I also remember Joey Porter popping off about me before a game in 2008. You take it for what it's worth, because guys are going to say stuff. There are plenty of organizations that don't care what you say to the media. When I was in Buffalo with Rex Ryan, his philosophy was, "If you want to say something, then you better go back it up." But it wasn’t as much of a controlled environment.

The Patriots are much more calculated in their approach regarding how players respond to outside noise, how not to create distractions, and how to make it more about the team and the game itself.

Belichick will say, "Send them a big bouquet of flowers. Send them the perfume. Tell them how great they are. But come game day, that’s when you go out and prove yourself."

You don’t guarantee a victory or say, "This guy is dog s---" to give them extra motivation. Instead, you keep it all internal and don’t put anything out there that’s going to become a distraction.

You see it all the time when comments become a distraction for the team: You're answering questions from everyone who heard the comment or has a different opinion about it. You have to explain yourself, and that just takes away from your ability to focus on the game.

That's why the Patriots do what they do. When asked about the other team, you just play it straight down the middle and give them all the praise.

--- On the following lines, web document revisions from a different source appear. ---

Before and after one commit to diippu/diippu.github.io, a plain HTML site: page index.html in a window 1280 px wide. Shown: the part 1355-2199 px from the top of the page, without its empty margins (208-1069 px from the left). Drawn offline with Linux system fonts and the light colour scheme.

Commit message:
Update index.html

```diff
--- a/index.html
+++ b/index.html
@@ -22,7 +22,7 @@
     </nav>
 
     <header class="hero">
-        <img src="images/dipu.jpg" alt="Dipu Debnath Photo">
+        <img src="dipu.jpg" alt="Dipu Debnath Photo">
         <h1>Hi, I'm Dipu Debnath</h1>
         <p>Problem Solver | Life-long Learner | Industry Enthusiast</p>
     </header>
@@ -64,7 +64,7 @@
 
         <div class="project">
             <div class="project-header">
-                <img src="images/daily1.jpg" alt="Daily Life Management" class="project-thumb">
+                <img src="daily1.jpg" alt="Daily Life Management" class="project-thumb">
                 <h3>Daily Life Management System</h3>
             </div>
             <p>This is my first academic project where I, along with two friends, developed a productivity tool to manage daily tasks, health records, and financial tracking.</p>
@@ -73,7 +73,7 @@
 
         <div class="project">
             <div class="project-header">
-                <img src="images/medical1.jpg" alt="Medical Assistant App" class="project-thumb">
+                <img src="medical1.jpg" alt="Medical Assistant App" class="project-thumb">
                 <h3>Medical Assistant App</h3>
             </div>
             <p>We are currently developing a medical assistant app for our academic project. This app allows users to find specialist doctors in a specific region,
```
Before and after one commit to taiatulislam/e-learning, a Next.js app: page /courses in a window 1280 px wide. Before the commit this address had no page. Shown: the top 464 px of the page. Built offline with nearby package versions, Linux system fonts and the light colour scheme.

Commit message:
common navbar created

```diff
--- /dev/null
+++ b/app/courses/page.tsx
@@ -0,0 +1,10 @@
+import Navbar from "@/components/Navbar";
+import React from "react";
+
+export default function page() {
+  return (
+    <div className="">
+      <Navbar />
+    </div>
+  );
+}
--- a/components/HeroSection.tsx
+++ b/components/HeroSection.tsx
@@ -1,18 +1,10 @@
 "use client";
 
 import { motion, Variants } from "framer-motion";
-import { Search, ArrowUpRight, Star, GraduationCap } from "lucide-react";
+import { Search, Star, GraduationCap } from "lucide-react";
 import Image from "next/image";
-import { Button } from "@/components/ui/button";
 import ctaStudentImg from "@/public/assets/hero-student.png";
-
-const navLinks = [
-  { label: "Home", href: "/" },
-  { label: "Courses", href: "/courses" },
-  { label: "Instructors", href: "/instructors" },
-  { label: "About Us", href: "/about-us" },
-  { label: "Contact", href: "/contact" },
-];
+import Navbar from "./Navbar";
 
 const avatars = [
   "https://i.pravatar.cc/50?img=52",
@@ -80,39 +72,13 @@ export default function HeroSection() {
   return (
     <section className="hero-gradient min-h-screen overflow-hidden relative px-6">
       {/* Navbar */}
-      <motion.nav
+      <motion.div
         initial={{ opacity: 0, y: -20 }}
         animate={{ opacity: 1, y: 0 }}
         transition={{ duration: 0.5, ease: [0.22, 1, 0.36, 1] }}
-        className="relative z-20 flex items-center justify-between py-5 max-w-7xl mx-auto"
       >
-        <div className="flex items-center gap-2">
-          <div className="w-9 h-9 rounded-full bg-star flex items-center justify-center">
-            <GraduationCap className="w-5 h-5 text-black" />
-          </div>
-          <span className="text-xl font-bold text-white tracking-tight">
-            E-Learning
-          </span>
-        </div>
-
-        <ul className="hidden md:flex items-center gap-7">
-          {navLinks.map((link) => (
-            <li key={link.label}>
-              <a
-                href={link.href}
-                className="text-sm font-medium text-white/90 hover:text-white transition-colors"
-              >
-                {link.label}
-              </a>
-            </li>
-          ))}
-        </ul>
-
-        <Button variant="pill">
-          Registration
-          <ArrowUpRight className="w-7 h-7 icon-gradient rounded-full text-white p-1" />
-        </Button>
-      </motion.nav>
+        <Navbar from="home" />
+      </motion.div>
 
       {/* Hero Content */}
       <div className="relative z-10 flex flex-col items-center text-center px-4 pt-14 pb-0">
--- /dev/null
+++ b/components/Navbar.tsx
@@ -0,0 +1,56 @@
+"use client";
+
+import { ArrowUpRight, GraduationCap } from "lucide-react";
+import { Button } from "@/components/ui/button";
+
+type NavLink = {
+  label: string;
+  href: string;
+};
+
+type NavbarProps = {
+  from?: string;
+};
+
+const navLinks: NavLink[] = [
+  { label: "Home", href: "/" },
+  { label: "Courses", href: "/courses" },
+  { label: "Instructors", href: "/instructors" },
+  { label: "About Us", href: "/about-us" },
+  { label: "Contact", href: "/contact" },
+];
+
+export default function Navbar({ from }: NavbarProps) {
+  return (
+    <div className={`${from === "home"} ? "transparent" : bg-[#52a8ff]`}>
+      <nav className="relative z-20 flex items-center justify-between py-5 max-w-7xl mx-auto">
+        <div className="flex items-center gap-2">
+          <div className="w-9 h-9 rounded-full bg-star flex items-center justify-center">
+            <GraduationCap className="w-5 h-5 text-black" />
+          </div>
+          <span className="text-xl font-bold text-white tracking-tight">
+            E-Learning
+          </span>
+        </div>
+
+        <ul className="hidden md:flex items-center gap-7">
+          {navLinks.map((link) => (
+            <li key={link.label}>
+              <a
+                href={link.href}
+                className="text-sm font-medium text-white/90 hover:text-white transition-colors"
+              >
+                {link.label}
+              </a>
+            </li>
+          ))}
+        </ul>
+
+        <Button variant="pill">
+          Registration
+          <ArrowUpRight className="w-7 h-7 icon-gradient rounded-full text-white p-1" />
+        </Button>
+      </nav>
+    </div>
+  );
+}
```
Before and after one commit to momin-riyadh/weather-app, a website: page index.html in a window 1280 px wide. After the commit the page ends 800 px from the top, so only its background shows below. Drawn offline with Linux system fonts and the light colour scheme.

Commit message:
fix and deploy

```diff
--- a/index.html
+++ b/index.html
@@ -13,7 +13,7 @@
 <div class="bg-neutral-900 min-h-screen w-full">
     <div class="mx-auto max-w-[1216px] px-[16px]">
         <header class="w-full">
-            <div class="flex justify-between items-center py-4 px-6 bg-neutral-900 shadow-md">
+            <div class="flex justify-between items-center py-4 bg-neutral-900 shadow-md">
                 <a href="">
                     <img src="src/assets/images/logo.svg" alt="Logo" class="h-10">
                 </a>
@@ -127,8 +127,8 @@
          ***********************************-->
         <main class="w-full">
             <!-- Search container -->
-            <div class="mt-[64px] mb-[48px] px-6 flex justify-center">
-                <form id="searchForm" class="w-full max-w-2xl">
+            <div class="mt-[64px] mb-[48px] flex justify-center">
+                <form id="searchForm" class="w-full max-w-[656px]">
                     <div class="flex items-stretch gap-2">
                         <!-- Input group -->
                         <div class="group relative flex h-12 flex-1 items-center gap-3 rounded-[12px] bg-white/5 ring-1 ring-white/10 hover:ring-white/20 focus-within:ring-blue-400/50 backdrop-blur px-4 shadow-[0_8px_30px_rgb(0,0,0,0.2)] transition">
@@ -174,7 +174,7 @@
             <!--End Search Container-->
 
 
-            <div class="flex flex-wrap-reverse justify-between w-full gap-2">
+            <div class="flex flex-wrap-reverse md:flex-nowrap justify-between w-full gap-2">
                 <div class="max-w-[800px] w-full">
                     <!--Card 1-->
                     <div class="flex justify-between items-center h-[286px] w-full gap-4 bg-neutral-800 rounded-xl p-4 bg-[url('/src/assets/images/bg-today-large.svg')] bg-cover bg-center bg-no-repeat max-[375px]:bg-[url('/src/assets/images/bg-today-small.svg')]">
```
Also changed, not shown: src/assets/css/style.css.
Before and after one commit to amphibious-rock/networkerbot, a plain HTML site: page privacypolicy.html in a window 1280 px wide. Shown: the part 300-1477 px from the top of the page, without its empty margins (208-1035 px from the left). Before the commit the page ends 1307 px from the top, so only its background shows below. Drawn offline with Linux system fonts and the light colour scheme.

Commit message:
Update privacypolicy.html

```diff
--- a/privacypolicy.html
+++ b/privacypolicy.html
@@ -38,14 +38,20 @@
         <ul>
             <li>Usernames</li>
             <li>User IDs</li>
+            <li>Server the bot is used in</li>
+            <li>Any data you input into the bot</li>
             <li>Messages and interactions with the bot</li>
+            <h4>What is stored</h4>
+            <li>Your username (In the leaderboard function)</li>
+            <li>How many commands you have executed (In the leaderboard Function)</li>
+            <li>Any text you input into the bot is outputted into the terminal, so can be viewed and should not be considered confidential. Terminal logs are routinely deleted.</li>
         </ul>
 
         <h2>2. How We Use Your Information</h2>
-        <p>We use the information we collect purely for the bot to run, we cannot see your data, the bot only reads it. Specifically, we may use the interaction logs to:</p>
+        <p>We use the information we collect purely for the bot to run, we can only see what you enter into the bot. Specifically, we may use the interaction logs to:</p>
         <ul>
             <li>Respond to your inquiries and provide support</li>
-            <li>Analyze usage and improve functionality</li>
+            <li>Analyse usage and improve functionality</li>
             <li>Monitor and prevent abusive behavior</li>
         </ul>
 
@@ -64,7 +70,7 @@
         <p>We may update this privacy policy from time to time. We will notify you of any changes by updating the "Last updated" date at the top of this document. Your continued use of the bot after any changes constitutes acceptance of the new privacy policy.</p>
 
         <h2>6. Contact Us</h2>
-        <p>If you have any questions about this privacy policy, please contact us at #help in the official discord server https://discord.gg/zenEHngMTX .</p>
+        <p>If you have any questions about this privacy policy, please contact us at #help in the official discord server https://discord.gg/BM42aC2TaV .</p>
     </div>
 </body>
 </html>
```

But the coaches are very well-versed in everything other players are saying, because any edge they can get, they'll try to take advantage.


Editor's Note: Matt Cassel played 14 years in the NFL as a quarterback, including four with the Patriots from 2005 to 2008. He serves as an analyst for NBC Sports Boston, appearing on Pre/Postgame Live, as a guest on Tom Curran's Patriots Talk Podcast every Thursday, and as a columnist each week during the season.